Task to carry out: Once you reach the line holding "link slides", write out that line and every later one exactly, ending with the last line of the data; write nothing else.

Stored data entries

+---+

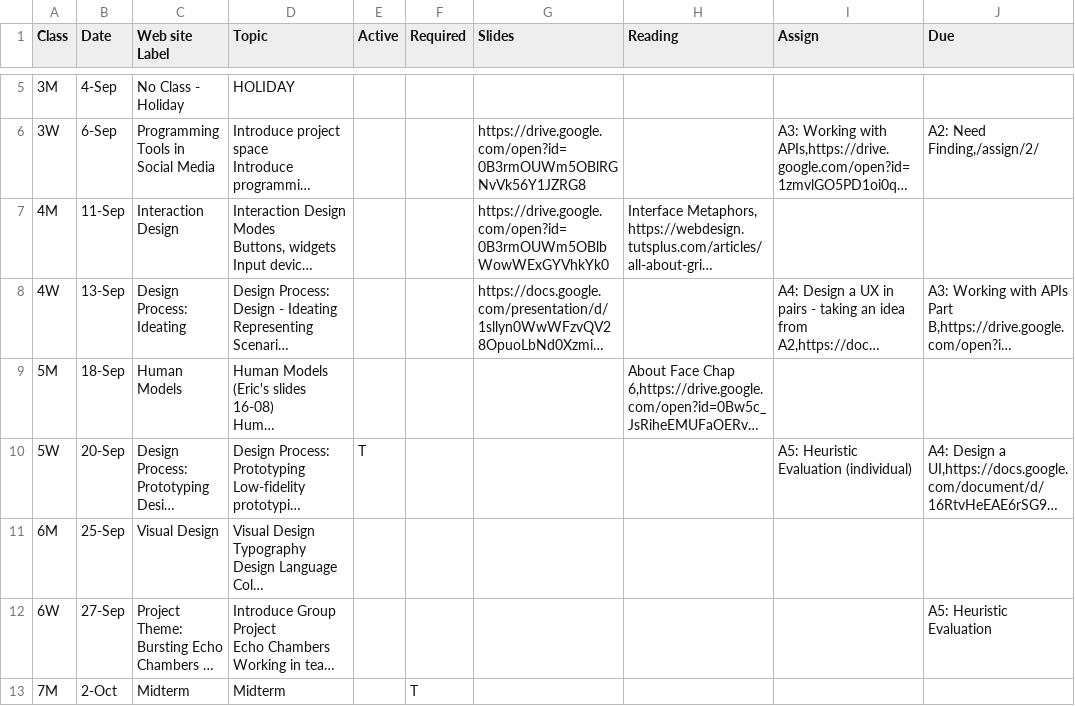
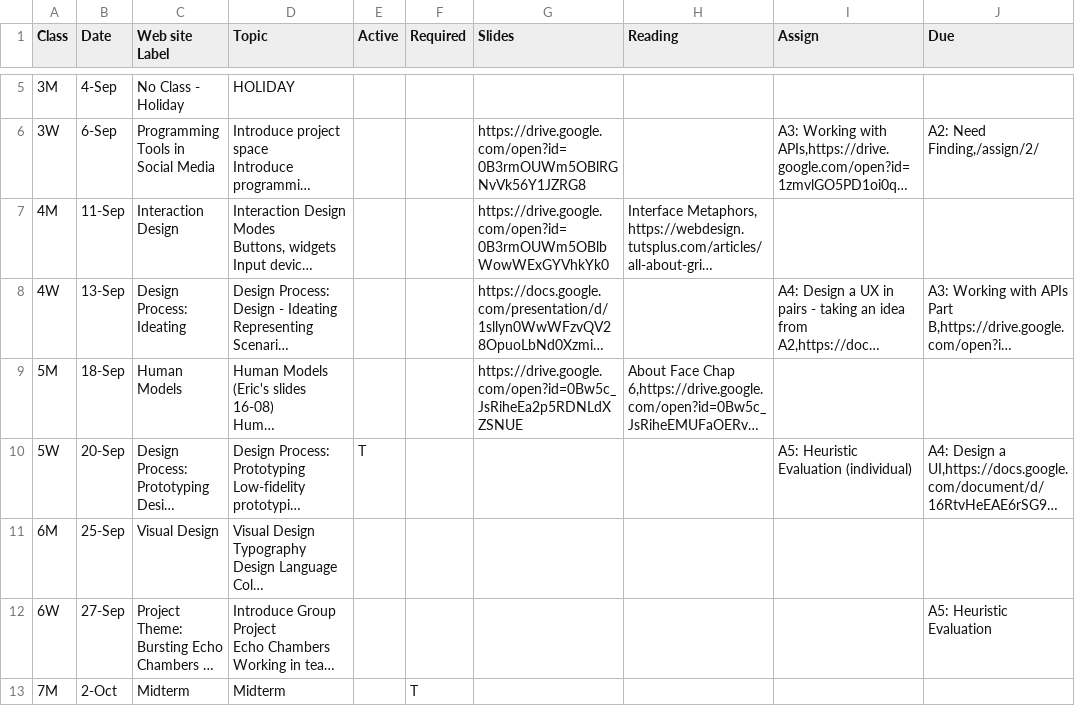
Before and after one commit to cs160-berkeley/website, a CSV file: _data/CS160Schedule.csv, drawn as a sheet; only a part is shown, gaps mark what is left out; long unchanged cells end in …; the diff names each change by its address in the sheet, - before the commit and + after, or states it on an @@ line.

Commit message:
link slides

```diff
--- a/_data/CS160Schedule.csv
+++ b/_data/CS160Schedule.csv
-G9 (Slides): (empty)
+G9 (Slides): https://drive.google.com/open?id=0Bw5c_JsRiheEa2p5RDNLdXZSNUE
```
Also changed, not shown: 1 other file.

+---+

Exercise solution:
link slides

```diff
--- a/_data/CS160Schedule.csv
+++ b/_data/CS160Schedule.csv
-G9 (Slides): (empty)
+G9 (Slides): https://drive.google.com/open?id=0Bw5c_JsRiheEa2p5RDNLdXZSNUE
```
Also changed, not shown: 1 other file.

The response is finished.